The village itself is a small maze of narrow alleyways converging onto a square where the old church is the focus of social life, with traditional cafes where the village elders gather in the shade to talk politics sipping their raki. There is easy access to the beach which is sandy, clear and organized, also called Episkopi Beach.

The name Episcopi means bishopric, and is common to many villages in Crete, that used to be bishopric seats in the past. The area’s religious tradition is prevalent, by the omnipresent presence of churches, some of them with remarkable frescoes.

The village of Episkopi is fairly old, and is mentioned in the island’s archives as having 446 inhabitants before 1583. If you are looking for accommodation in the area, keep in mind that there are superb villas for rent, catering to the eclectic traveller.

Anogia Village

Do not miss Anogia for its scenic landscape and true Cretan flavors

Anogia has a history that is both powerful and tragic – burned by the Turks, then by the Germans who during the second world war rounded up and shot all the men in the village as reprisal for the kidnapping of a German general. From Heraklion – the easiest and swiftest route – the drive is wonderful, via winding mountain roads, passing through some interesting villages including Tilissos.

Stockbreeding is the predominant source of wealth in this area. If lamb is to your liking, the savory aroma of it cooking at the tavernas in the lower part of the village, is tempting indeed. The air is mountain-fresh, the local raki and food genuinely good and usually made with local ingredients.

The square of Agios Georgios offers a splendid exhibition of local life and a good place to stop for coffee, buy local cheese and visit the small church of the same name. Traditional Cretan music can be enjoyed in the summer in concerts which are held in the open theatre, as well as in festivals the two first weeks of August.

Venture from Anogia to the awe-inspiring and enormous plateau, the Nida Plateau and visit the Ideon Cave in a truly scenic journey. If you are looking for high quality accommodation in the wider area, explore the available rent-a-villa options.

Zoniana Village

Zoniana is the location of one of Crete’s most interesting caves

One of the most interesting caves in Crete is found at the village of Zoniana, just 43 km from Heraklion and 52 km from Rethymnon. The quaint village of Zoniana, which has a long and intriguing history, is situated 630 meters up on Psiloritis Mountain (Mount Idi) in the Mylopotamos region of the Rethymnon Prefecture.

Zoniana is the village’s modern name – prior to 1920 it was called Zeus’ Pit, possibly named after the God Zeus. The main occupation of the residents is cattle breeding. As you drive up the mountain road into Zoniana, which is located just a short distance from the renowned village of Anogeia, you will see the sign for the famous Sfentoni Cave, or Sfentoni’s Hole, one of the island’s most beautiful caves, adorned with stalactites and stalagmites.

Following the signs will bring you to the parking lot which offers a panoramic view of the area.
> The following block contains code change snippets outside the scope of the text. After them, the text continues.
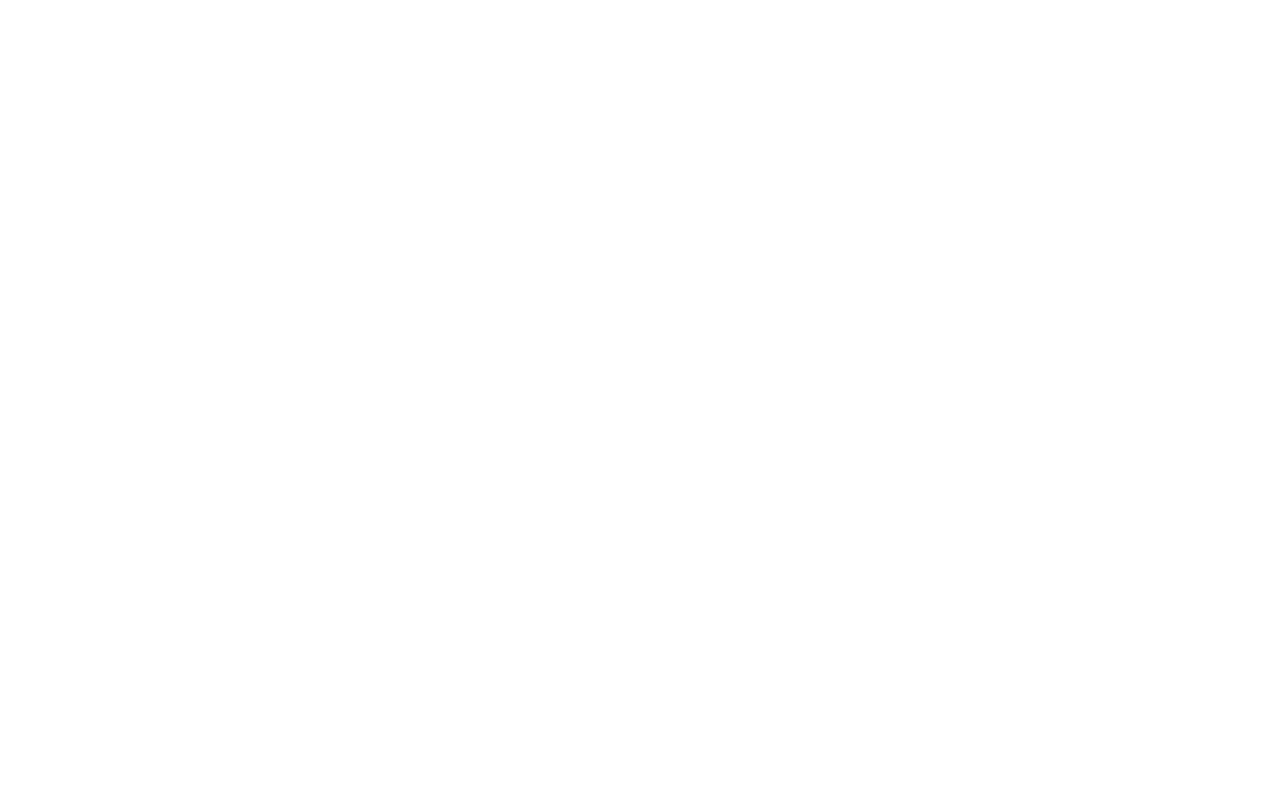
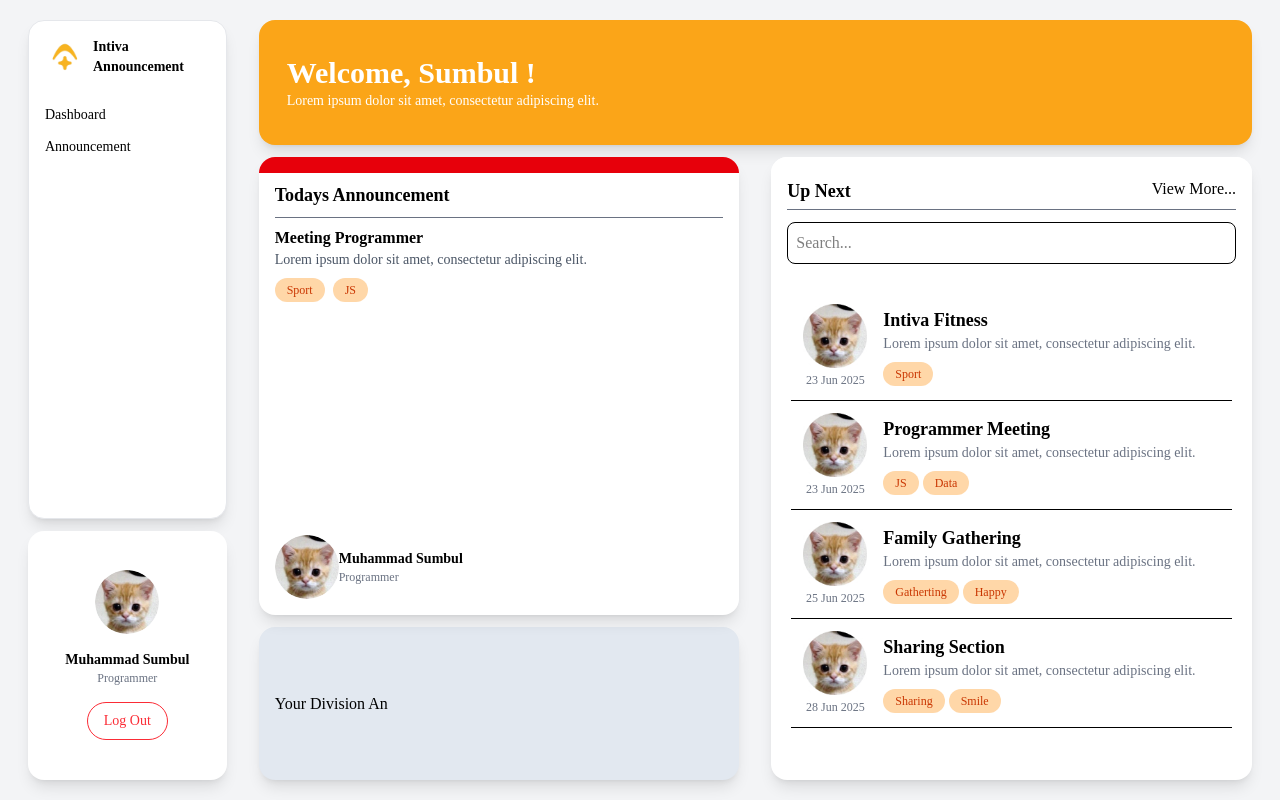
Before and after one commit to reylam/Intiva_management_fe, a React (Vite) app: page / in a window 1280 px wide. Built offline with nearby package versions, Linux system fonts and the light colour scheme.

Commit message:
Maker Dashboard User

```diff
--- a/src/pages/user/Dashboard.jsx
+++ b/src/pages/user/Dashboard.jsx
@@ -1,3 +1,215 @@
-export default function DashboardUser(){
+import { useState } from "react";
+import Intiva from "../../assets/intivaLogo.png";
+import dudul from "../../assets/dudul.jpg";
 
+const ancDumms = [
+  {
+    nama: "Intiva Fitness",
+    deskripsi: "Lorem ipsum dolor sit amet, consectetur adipiscing elit.",
+    tgl: "23 Jun 2025",
+    tags: ["Sport"],
+    image: dudul,
+  },
+  {
+    nama: "Programmer Meeting",
+    deskripsi: "Lorem ipsum dolor sit amet, consectetur adipiscing elit.",
+    tgl: "23 Jun 2025",
+    tags: ["JS", "Data"],
+    image: dudul,
+  },
+  {
+    nama: "Family Gathering",
+    deskripsi: "Lorem ipsum dolor sit amet, consectetur adipiscing elit.",
+    tgl: "25 Jun 2025",
+    tags: ["Gatherting", "Happy"],
+    image: dudul,
+  },
+  {
+    nama: "Sharing Section",
+    deskripsi: "Lorem ipsum dolor sit amet, consectetur adipiscing elit.",
+    tgl: "28 Jun 2025",
+    tags: ["Sharing", "Smile"],
+    image: dudul,
+  },
+  {
+    nama: "Mengaji",
+    deskripsi: "Lorem ipsum dolor sit amet, consectetur adipiscing elit.",
+    tgl: "28 Jun 2025",
+    tags: ["Pray"],
+    image: dudul,
+  },
+  {
+    nama: "Intiva Fitness",
+    deskripsi: "Lorem ipsum dolor sit amet, consectetur adipiscing elit.",
+    tgl: "29 Jun 2025",
+    tags: ["Sport"],
+    image: dudul,
+  },
+];
+
+export default function DashboardUser() {
+  const [search, setSearch] = useState("");
+  const [showAll] = useState(false);
+
+  // filter untuk search bar di up next
+  const filtered = ancDumms.filter(
+    (anc) =>
+      anc.nama.toLowerCase().includes(search.toLowerCase()) ||
+      anc.deskripsi.toLowerCase().includes(search.toLowerCase()) ||
+      anc.tags.some((tag) => tag.toLowerCase().includes(search.toLowerCase()))
+  );
+  const maxVisible = 4;
+  const displayedNext = showAll ? filtered : filtered.slice(0, maxVisible);
+
+  return (
+    <div className="h-screen w-full bg-gray-100 gap-8 p-5 px-7 font-[Poppins] flex flex-col lg:flex-row">
+      {/* Sidebar */}
+      <div className="w-full lg:w-2/12 flex flex-col gap-3">
+        <div className="border border-gray-200 shadow-lg rounded-2xl bg-white h-4/6 p-4">
+          <div className="flex gap-2 items-center">
+            <img src={Intiva} alt="Logo" className="w-10" />
+            <div>
+              <h1 className="text-sm font-semibold">Intiva</h1>
+              <p className="text-sm font-semibold">Announcement</p>
+            </div>
+          </div>
+          <ul className="text-sm mt-7">
+            <li className="flex gap-3">Dashboard</li>
+            <li className="flex gap-3 mt-3">Announcement</li>
+          </ul>
+        </div>
+
+        {/* profile preview */}
+        <div className="shadow-lg rounded-2xl bg-white h-auto lg:h-2/6 flex flex-col lg:flex-col items-center justify-center p-4">
+          <div className="flex flex-row gap-2 lg:flex-col lg:items-center">
+            <img
+              src={dudul}
+              alt=""
+              className="w-12 h-12 lg:w-16 lg:h-16 rounded-full"
+            />
+            <div className="text-start lg:text-center">
+              <h2 className="text-sm font-semibold mt-2">Muhammad Sumbul</h2>
+              <p className="text-xs text-gray-500">Programmer</p>
+            </div>
+          </div>
+          <button className="w-full lg:w-auto mt-4 text-red-500 border border-red-500 px-4 py-2 rounded-full text-sm cursor-pointer hover:bg-red-500 hover:text-white transition duration-200">
+            Log Out
+          </button>
+        </div>
+      </div>
+
+      {/* Isi dashboard */}
+      <div className="w-full lg:w-10/12 flex flex-col gap-3">
+        {/* hiro */}
+        <div className="bg-[#FBA518] h-1/6 rounded-2xl shadow-lg flex flex-col justify-center p-7">
+          <h1 className="font-semibold text-white text-3xl">
+            Welcome, Sumbul !
+          </h1>
+          <p className="text-sm text-white">
+            Lorem ipsum dolor sit amet, consectetur adipiscing elit.
+          </p>
+        </div>
+
+        <div className="flex flex-col lg:flex-row gap-8 h-5/6">
+          {/* Today's Announcement */}
+          <div className="w-full lg:w-2/4 flex flex-col gap-3">
+            <div className="relative h-3/4 bg-white rounded-2xl shadow-lg p-4 flex flex-col justify-between">
+              <div className="absolute top-0 left-0 w-full h-4 bg-red-600 rounded-t-2xl"></div>
+              <div className="flex flex-col">
+                <h2 className="font-semibold text-lg border-b border-gray-500 py-2">
+                  Todays Announcement
+                </h2>
+                <h3 className="mt-2 font-semibold">Meeting Programmer</h3>
+                <p className="text-sm text-gray-600">
+                  Lorem ipsum dolor sit amet, consectetur adipiscing elit.
+                </p>
+                <div className="flex gap-2 mt-2">
+                  <span className="bg-orange-200 text-orange-700 px-3 py-1 text-xs rounded-full">
+                    Sport
+                  </span>
+                  <span className="bg-orange-200 text-orange-700 px-3 py-1 text-xs rounded-full">
+                    JS
+                  </span>
+                </div>
+              </div>
+              <div className="flex items-center">
+                <div className="">
+                  <img
+                    src={dudul}
+                    alt=""
+                    className="w-12 h-12 lg:w-16 lg:h-16 rounded-full"
+                  />
+                </div>
+                <div className="">
+                  <h2 className="text-sm font-semibold">Muhammad Sumbul</h2>
+                  <p className="text-xs text-gray-500">Programmer</p>
+                </div>
+              </div>
+            </div>
+
+            {/* new member */}
+            <div className="h-1/4 bg-slate-200 rounded-2xl items-center shadow-lg flex justify-between p-4">
+                <h1>Your Division An</h1>
+            </div>
+          </div>
+
+          {/* Up Next */}
+          <div className="w-full lg:w-2/4 bg-white shadow-lg rounded-2xl overflow-scroll overflow-x-hidden">
+            <div className="sticky top-0 bg-white p-4">
+              <div className="flex justify-between mb-3 border-b border-gray-500 py-1">
+                <h2 className="font-semibold text-lg ">Up Next</h2>
+                <p>View More...</p>
+              </div>
+
+              <input
+                type="text"
+                placeholder="Search..."
+                value={search}
+                onChange={(e) => setSearch(e.target.value)}
+                className="w-full p-2 border rounded-lg mb-3 "
+              />
+            </div>
+
+            <div className="flex flex-col px-5">
+              {displayedNext.length > 0 ? (
+                displayedNext.map((anc, index) => (
+                  <div
+                    key={index}
+                    className="flex gap-4 p-3 border-b items-center"
+                  >
+                    <div className="flex flex-col items-center">
+                      <div className="w-12 h-12 lg:w-16 lg:h-16 rounded-full object-cover">
+                        <img src={anc.image} alt="User" className="" />
+                      </div>
+                      <p className="text-xs text-gray-500 mt-1 text-center">
+                        {anc.tgl}
+                      </p>
+                    </div>
+                    <div className="flex flex-col">
+                      <p className="text-lg font-semibold">{anc.nama}</p>
+                      <p className="text-sm text-gray-500">{anc.deskripsi}</p>
+                      <div className="flex gap-1 mt-2">
+                        {anc.tags.map((tag, idx) => (
+                          <span
+                            key={idx}
+                            className="bg-orange-200 text-orange-700 px-3 py-1 text-xs rounded-full"
+                          >
+                            {tag}
+                          </span>
+                        ))}
+                      </div>
+                    </div>
+                  </div>
+                ))
+              ) : (
+                <p className="text-center text-gray-500">
+                  Pemberitahuan tidak ditemukan
+                </p>
+              )}
+            </div>
+          </div>
+        </div>
+      </div>
+    </div>
+  );
 }
```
As you are not allowed to enter the cave on your own, the entry  ticket price includes the services of a well-trained guide, who is responsible for both your personal safety and the protection of the cave.

The guides, all of whom are residents of the village who grew up playing children’s games in and around the cave’s galleries before it was open to visitors, are well versed in explaining all about the deep, dark secrets of this fascinating attraction.